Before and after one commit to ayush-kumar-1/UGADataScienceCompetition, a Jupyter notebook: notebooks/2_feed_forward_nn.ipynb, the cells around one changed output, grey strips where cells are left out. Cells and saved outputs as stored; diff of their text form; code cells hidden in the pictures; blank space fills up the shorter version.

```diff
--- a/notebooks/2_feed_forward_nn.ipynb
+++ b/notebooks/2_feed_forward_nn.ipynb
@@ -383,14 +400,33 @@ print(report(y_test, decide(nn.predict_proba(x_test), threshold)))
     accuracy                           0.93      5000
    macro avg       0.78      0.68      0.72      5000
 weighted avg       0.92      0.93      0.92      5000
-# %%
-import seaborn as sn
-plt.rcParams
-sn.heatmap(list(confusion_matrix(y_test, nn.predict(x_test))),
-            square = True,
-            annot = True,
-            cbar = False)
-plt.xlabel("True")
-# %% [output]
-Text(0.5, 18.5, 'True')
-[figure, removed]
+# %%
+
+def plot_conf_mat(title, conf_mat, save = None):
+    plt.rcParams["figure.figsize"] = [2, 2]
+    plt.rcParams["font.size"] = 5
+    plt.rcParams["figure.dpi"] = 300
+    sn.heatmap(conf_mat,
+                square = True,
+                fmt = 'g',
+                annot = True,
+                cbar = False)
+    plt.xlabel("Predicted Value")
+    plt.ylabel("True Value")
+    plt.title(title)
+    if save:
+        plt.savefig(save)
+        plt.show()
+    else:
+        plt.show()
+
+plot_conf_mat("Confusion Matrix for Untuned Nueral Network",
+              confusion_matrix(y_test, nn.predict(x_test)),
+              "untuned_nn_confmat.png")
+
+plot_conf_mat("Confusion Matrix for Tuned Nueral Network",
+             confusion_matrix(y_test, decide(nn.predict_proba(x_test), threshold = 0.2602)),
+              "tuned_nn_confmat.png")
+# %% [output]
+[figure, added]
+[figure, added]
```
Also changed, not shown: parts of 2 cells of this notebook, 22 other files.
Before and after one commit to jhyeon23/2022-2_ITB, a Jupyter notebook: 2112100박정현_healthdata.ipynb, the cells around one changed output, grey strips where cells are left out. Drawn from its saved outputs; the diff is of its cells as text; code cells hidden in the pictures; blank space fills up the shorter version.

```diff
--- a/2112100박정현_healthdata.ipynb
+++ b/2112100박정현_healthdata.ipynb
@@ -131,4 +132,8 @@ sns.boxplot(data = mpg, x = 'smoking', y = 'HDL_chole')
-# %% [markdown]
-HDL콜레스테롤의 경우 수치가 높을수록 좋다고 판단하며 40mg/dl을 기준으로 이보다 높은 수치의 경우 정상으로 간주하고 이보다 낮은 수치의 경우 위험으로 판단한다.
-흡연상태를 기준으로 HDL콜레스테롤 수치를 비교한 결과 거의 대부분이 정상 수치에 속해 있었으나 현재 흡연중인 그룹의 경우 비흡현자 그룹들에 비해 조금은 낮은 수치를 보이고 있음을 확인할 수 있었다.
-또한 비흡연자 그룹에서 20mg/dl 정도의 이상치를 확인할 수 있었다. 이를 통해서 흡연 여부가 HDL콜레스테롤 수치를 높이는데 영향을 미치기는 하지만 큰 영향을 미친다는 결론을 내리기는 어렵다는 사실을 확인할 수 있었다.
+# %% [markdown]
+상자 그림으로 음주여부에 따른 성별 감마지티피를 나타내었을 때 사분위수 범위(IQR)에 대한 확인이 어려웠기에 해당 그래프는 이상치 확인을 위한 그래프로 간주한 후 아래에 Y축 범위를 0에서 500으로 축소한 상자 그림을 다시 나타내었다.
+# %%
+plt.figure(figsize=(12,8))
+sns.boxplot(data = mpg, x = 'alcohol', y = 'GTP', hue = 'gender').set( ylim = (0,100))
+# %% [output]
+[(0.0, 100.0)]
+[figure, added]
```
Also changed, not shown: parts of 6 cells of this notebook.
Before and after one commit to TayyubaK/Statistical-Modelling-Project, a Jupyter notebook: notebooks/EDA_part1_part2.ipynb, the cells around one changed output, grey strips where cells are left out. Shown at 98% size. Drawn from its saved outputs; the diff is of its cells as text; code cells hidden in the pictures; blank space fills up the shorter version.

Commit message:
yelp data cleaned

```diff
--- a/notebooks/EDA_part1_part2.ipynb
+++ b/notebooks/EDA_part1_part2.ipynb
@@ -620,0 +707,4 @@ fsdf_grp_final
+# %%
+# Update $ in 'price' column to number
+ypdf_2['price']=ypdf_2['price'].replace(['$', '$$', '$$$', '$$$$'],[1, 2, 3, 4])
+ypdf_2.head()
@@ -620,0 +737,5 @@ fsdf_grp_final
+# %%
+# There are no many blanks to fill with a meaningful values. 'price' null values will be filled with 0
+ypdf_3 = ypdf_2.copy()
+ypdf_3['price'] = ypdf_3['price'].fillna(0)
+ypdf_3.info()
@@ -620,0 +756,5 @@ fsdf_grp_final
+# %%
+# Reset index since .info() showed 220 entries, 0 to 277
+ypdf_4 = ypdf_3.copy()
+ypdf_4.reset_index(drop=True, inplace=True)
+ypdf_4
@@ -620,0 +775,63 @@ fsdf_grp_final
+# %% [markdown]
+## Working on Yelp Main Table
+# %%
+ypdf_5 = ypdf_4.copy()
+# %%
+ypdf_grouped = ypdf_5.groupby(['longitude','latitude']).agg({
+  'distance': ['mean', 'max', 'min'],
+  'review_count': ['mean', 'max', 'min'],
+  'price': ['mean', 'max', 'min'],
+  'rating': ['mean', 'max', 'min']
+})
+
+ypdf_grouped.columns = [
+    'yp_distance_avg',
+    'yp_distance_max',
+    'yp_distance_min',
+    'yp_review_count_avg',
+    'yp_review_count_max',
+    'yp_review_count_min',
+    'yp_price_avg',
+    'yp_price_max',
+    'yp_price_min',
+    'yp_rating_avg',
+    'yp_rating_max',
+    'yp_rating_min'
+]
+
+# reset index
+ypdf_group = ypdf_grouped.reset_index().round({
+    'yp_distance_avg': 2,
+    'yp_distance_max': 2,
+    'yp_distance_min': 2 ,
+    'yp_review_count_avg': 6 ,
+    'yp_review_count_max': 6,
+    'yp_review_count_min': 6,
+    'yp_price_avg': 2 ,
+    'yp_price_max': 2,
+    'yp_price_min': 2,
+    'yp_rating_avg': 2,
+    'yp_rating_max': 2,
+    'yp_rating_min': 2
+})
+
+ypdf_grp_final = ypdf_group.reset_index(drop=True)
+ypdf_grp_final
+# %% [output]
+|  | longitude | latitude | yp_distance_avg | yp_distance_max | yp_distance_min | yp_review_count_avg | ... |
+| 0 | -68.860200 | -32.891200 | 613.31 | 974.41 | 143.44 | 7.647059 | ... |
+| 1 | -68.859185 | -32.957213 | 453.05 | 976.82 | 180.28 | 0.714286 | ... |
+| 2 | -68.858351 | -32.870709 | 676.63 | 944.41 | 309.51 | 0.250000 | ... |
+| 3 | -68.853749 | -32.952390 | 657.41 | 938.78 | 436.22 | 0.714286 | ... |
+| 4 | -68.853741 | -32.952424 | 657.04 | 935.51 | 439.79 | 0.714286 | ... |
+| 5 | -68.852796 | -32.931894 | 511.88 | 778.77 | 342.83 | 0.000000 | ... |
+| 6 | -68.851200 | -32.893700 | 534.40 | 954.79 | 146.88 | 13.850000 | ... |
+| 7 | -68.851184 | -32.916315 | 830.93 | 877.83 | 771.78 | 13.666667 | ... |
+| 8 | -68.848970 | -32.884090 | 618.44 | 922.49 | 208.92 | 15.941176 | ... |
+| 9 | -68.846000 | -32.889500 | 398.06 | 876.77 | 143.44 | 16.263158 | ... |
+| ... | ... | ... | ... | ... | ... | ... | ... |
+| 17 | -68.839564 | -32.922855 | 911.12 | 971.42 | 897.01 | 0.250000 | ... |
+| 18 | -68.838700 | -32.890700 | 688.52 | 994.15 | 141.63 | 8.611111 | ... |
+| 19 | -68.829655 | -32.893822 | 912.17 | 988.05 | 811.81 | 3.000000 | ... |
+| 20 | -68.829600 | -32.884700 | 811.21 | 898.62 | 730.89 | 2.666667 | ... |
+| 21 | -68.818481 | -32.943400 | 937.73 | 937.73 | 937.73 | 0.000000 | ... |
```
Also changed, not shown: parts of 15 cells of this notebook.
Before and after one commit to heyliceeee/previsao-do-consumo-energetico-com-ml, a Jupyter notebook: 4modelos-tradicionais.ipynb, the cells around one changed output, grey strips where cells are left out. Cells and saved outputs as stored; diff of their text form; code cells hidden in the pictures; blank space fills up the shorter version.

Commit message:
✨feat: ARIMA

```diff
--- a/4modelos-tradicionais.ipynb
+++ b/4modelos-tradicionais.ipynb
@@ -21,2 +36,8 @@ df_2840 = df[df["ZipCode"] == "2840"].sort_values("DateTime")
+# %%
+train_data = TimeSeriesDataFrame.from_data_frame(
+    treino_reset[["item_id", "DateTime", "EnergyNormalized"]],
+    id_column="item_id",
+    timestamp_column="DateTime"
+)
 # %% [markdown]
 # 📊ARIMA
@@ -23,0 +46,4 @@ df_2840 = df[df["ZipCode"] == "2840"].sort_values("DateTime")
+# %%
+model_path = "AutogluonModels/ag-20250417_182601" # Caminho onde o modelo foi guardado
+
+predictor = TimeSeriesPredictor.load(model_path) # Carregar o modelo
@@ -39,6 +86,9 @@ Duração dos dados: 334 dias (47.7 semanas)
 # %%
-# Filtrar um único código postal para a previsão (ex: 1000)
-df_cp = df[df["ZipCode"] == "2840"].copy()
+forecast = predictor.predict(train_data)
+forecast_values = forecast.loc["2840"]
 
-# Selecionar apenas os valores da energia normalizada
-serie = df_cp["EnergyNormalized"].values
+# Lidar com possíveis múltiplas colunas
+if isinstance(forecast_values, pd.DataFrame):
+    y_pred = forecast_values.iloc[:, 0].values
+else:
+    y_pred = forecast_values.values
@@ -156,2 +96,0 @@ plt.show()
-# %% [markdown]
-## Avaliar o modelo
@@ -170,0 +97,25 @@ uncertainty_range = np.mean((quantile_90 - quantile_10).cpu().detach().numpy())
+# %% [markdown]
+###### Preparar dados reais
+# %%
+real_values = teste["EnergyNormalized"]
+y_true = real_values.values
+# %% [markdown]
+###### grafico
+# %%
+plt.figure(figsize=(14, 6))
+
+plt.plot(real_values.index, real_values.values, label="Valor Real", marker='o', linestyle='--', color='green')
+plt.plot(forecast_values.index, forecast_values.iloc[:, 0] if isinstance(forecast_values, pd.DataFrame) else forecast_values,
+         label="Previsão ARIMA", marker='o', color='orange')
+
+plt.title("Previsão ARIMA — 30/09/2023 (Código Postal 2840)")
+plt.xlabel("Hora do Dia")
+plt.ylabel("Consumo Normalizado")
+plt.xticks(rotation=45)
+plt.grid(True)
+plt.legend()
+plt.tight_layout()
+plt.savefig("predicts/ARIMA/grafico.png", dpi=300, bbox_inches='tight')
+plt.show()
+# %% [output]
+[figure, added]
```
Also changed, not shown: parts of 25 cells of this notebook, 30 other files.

......

(Your instructions):
Copy down every line of the material above that includes the string "ARIMA".

(Output):
✨feat: ARIMA
 # 📊ARIMA
+         label="Previsão ARIMA", marker='o', color='orange')
+plt.title("Previsão ARIMA — 30/09/2023 (Código Postal 2840)")
+plt.savefig("predicts/ARIMA/grafico.png", dpi=300, bbox_inches='tight')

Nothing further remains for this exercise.